Gum disease can happen to anyone, even to people with a top-notch dental hygiene routine. That’s why seeing your dentist on a regular basis is an absolute must. If you do have gum disease, your dentist can recommend the treatment that is most appropriate for you based on how far the disease has progressed. He or she may also refer you to a periodontist for treatment. Understanding the different treatments available can help you make the right decision about the health of your mouth.
The most mild form of gum disease, gingivitis, is also the only form of the disease that can be reversed with treatment. Usually, the treatment involves a cleaning by your dentist, followed up with regular brushing and flossing at home. If your teeth are misaligned or if you have crowns that don’t fit properly, your dentist might also recommend correcting them, so that you are better able to clean your teeth and gums at home.
When gingivitis isn’t treated, it can progress into a more serious form of gum disease, periodontitis. In the more advanced form of the disease, the gums separate from the teeth and pockets are formed, which can collect bacteria. Deep cleaning the pockets, gums and teeth is often an effective, non-surgical way to treat periodontitis in the early stages.

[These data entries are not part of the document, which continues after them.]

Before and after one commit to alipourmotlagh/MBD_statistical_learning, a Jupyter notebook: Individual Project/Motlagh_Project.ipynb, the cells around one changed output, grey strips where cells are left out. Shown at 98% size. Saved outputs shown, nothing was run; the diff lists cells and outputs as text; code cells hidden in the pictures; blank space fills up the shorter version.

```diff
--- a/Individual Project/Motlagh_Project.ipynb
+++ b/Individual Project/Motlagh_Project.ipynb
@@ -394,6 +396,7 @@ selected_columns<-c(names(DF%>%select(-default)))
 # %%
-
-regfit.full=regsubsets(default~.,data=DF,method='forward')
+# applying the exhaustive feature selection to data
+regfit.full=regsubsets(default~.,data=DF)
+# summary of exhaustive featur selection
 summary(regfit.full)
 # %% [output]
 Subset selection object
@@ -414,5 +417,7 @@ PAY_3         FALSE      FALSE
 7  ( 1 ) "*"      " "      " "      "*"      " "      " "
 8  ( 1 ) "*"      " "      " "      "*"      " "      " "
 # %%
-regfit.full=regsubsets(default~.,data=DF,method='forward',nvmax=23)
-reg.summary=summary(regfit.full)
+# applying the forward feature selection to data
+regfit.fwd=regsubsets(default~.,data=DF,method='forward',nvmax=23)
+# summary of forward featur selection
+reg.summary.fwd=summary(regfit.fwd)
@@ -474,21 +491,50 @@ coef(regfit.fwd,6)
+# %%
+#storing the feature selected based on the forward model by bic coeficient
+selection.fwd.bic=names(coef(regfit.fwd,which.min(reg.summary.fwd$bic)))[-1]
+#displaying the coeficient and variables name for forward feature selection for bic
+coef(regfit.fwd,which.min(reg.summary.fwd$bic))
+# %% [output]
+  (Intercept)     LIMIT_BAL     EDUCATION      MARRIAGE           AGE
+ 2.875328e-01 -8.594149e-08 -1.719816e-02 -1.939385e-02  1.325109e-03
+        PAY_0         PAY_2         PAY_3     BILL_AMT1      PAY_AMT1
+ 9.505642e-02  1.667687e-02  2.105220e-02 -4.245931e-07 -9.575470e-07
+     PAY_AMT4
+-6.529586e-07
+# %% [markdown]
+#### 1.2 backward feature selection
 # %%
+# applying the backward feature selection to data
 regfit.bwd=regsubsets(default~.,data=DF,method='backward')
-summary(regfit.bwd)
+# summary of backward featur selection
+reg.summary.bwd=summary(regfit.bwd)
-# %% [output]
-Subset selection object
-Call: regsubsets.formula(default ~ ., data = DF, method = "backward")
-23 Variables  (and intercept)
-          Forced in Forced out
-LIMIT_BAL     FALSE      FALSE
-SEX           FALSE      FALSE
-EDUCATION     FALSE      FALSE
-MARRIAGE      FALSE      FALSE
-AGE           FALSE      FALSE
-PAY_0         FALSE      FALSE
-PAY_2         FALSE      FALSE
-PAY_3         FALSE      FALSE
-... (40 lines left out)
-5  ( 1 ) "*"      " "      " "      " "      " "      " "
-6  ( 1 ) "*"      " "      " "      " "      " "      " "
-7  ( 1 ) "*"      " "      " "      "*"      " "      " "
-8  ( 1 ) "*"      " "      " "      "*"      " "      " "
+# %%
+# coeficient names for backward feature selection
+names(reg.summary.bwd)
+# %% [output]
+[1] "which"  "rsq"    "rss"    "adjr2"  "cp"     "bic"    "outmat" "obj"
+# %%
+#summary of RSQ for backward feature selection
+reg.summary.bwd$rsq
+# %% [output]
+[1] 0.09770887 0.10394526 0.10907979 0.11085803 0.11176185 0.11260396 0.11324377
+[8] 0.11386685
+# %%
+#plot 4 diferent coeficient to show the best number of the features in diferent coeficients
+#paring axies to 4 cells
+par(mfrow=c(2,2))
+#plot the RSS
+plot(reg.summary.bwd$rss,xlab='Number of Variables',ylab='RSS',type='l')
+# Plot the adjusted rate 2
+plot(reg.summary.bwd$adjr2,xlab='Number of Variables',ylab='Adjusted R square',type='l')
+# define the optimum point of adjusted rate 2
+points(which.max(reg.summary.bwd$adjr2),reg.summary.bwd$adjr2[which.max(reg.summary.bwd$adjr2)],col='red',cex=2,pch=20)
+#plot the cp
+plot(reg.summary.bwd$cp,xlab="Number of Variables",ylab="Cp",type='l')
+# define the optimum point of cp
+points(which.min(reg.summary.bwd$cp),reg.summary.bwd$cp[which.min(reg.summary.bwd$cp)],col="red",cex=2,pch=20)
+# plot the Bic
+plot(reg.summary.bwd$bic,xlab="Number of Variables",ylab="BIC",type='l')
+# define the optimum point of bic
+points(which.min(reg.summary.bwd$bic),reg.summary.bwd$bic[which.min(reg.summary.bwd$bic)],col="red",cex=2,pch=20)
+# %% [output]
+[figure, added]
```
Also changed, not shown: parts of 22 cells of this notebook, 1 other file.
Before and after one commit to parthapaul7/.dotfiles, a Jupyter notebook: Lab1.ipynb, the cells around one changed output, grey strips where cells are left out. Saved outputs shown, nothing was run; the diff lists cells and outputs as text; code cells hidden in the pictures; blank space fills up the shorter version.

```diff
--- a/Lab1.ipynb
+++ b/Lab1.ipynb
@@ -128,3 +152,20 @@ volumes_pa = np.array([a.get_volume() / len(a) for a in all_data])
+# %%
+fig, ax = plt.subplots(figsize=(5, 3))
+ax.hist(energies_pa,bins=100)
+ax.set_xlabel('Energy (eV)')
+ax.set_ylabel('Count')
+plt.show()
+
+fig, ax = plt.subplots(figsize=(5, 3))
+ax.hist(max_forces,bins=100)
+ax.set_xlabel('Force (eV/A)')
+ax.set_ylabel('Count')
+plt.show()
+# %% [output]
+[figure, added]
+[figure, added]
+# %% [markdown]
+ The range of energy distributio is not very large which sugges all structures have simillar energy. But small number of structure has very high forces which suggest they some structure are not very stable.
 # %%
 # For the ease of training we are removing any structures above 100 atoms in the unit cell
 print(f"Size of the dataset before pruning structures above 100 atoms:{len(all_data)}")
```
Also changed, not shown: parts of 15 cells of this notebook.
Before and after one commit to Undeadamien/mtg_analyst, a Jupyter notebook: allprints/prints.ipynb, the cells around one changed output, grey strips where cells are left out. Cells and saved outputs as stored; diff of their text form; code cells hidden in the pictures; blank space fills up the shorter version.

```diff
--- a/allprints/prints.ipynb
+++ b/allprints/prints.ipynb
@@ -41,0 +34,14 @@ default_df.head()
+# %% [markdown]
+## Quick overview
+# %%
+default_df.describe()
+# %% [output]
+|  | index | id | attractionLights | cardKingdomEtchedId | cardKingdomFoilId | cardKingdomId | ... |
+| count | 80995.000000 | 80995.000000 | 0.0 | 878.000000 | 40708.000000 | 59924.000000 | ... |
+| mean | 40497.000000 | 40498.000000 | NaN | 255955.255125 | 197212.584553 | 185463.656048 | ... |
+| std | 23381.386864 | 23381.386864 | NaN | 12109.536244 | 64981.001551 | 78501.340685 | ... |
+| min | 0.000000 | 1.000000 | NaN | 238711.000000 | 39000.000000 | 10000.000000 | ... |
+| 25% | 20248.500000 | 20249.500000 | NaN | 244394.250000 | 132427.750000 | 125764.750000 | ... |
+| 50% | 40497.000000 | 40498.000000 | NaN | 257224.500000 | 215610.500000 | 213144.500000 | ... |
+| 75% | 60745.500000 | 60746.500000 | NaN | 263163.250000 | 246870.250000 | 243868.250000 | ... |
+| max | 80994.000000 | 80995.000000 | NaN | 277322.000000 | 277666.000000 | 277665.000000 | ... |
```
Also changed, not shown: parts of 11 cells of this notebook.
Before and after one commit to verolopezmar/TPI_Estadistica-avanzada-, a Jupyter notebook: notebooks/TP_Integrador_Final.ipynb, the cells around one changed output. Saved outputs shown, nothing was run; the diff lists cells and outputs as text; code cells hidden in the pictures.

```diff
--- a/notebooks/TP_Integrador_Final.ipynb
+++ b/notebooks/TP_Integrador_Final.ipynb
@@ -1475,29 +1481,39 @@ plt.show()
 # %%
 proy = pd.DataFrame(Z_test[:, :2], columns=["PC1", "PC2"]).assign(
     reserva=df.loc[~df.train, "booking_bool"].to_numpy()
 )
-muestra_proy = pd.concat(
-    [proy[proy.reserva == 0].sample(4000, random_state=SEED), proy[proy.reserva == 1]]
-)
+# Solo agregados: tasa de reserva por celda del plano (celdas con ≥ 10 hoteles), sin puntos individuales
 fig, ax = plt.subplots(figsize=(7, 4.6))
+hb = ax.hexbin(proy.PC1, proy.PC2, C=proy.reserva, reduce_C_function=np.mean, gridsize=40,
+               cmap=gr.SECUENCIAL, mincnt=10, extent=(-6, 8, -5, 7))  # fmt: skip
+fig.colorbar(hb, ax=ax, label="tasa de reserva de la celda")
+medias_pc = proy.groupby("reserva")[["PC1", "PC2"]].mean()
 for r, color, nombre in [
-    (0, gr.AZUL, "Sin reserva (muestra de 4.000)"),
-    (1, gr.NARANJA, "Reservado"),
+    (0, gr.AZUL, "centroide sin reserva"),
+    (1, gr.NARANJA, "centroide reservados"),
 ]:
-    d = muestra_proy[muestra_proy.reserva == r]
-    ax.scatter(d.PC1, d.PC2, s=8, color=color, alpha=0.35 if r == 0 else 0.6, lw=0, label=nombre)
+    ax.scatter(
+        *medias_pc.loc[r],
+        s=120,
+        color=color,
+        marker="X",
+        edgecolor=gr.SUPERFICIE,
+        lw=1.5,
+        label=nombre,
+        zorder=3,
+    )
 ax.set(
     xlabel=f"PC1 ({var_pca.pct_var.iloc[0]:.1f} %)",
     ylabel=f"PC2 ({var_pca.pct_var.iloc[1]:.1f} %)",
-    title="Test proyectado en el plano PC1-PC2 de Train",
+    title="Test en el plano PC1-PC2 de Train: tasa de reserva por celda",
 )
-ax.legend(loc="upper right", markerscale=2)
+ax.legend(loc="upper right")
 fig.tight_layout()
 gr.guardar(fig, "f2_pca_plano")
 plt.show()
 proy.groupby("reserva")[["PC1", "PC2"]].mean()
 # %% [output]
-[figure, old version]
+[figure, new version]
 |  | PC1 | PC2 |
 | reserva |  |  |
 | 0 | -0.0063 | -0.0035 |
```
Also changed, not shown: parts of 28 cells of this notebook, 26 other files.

During a deep cleaning treatment, which is also known as scaling, the periodontist will scrape the tartar away, both above the gum line and below it. Several different types of tools can be used to deep clean the gums, such as a laser or ultrasonic device. The periodontist may also put an antibiotic in the pockets of the gum to make sure all of the bacteria is destroyed.
Scaling is often performed along with root planing. Root planing removes rough areas from the teeth’s roots, making it more difficult for bacteria to cling to the teeth. The smoother root also makes it easier for the gum to reattach itself to the teeth.
While some patients only need a non-surgical treatment, more advanced cases of periodontal disease often respond better to surgical treatments. For example, if the pockets in the gums have become very deep, even a deep cleaning might not be enough to really treat the condition. The deeper pockets can still be very difficult for a person to clean, making it more likely that the disease will recur.
The traditional method of periodontal surgery involved cutting back the gums to reduce the size of pockets and to remove tartar, then reshaping the bone and tissue so that the teeth are better held in place. Newer methods use plasma rich growth factors to encourage and stimulate the growth of bone and tissue after the bacteria and tartar are removed from around the gum.
More advanced than traditional scaling and root planing, but less invasive than surgery, laser treatment can be an effective option for many patients with gum disease. Also known as the Laser Assisted New Attachment Procedure, or LANAP, laser therapy for gum disease works in several steps. After a probe detects deep pockets, the laser is used to loosen any bacteria and tartar from the affected areas. The periodontist then uses ultrasonic tools to remove the debris from the gums and pockets. He or she again uses the laser to create a blood clot in the treated areas. After the treatment, the gums begin to reattach to the tooth and bone. If needed, the dentist can also adjust a patient’s bite to keep any further damage from occurring to the gums.
Treating Gum Recession
A receding gum line often goes hand in hand with periodontitis. Even after the disease is treated, gum recession can remain, making the teeth look longer and putting them at greater risk for a recurring infection or for decay. For that reason, a periodontist might also treat receding gums after treating gum disease.
While the traditional method of treating gum recession involved removing tissue from the upper mouth and transplanting it to the gums, newer techniques are more innovation and in some cases, less invasive. Alloderm gum grafting, for example, can be performed without removing tissue from the upper mouth, making it a shorter and less painful procedure. The Pinhole technique doesn’t involve the use of grafts at all, only collagen strips. Instead, the gum tissue is manipulated downward, so that it covers the roots of the teeth once again.
Seeing a periodontist is the first step when it comes to treating gum disease. Dr. John Paul Gallardo and Dr. William Lamas can recommend the treatments that are most appropriate for you, based on the progression of the disease and what you hope to achieve. To schedule an appointment with the periodontists at their Miami practice, call (305) 447-1447 today.